Check every line of the data and copy the ones where "machine" appears.

* **SUPPLIED MATERIAL**:

──────

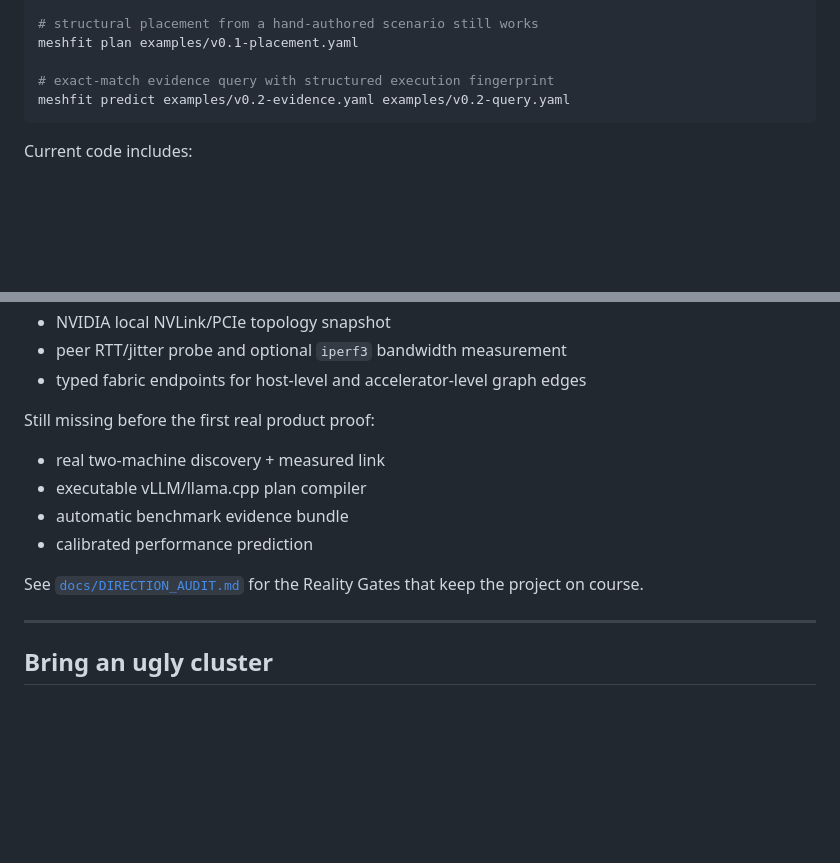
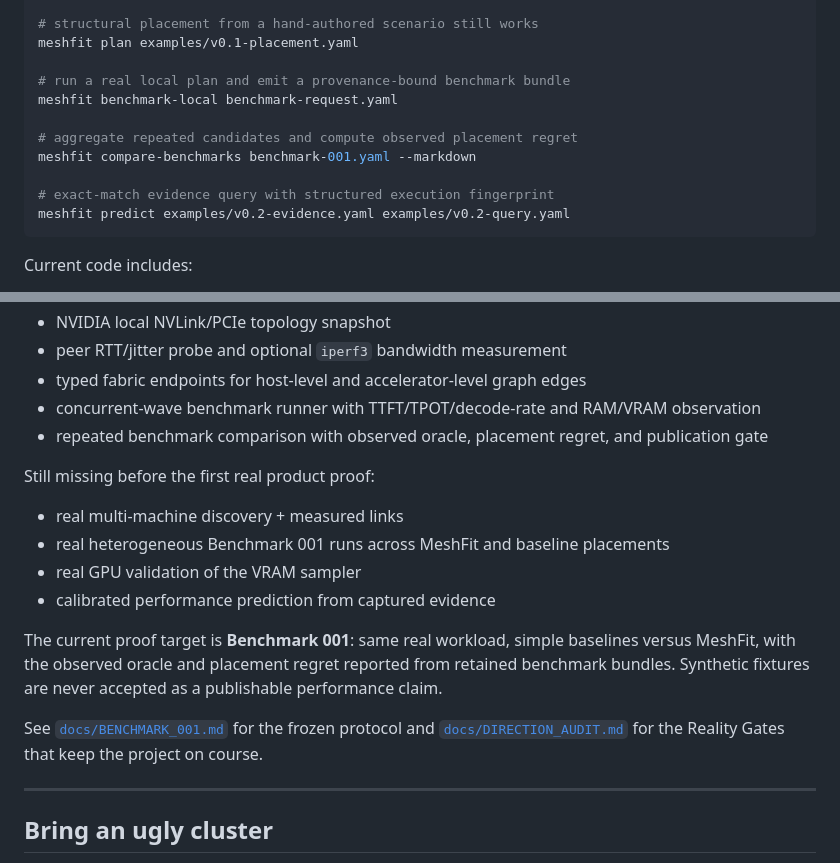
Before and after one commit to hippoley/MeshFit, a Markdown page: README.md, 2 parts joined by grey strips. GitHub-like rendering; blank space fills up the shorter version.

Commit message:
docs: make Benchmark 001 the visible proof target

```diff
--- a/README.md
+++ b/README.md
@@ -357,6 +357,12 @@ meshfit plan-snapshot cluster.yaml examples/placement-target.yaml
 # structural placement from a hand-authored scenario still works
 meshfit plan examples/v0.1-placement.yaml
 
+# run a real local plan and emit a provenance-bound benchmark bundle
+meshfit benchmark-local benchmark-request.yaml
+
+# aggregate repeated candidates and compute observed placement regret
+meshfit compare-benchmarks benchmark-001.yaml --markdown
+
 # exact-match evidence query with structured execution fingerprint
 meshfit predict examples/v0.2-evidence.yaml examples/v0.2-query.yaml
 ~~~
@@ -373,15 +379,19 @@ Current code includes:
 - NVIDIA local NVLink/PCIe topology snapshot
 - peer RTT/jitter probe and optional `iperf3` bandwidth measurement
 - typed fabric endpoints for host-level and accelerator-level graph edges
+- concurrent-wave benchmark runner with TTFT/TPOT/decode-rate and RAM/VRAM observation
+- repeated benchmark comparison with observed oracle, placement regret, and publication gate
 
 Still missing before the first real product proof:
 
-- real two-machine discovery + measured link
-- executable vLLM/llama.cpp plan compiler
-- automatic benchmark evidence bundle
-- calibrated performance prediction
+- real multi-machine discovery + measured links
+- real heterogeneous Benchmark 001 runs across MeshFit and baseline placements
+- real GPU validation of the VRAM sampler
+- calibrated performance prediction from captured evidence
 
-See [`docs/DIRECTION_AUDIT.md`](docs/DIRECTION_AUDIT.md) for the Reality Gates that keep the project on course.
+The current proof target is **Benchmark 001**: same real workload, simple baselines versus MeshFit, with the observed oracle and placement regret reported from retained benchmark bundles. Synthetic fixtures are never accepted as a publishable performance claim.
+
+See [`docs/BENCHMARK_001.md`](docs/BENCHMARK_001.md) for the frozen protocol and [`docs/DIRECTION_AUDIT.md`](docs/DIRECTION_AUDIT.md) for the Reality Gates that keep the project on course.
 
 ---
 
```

──────

* **EXERCISE ANSWER**:
-- real two-machine discovery + measured link
+- real multi-machine discovery + measured links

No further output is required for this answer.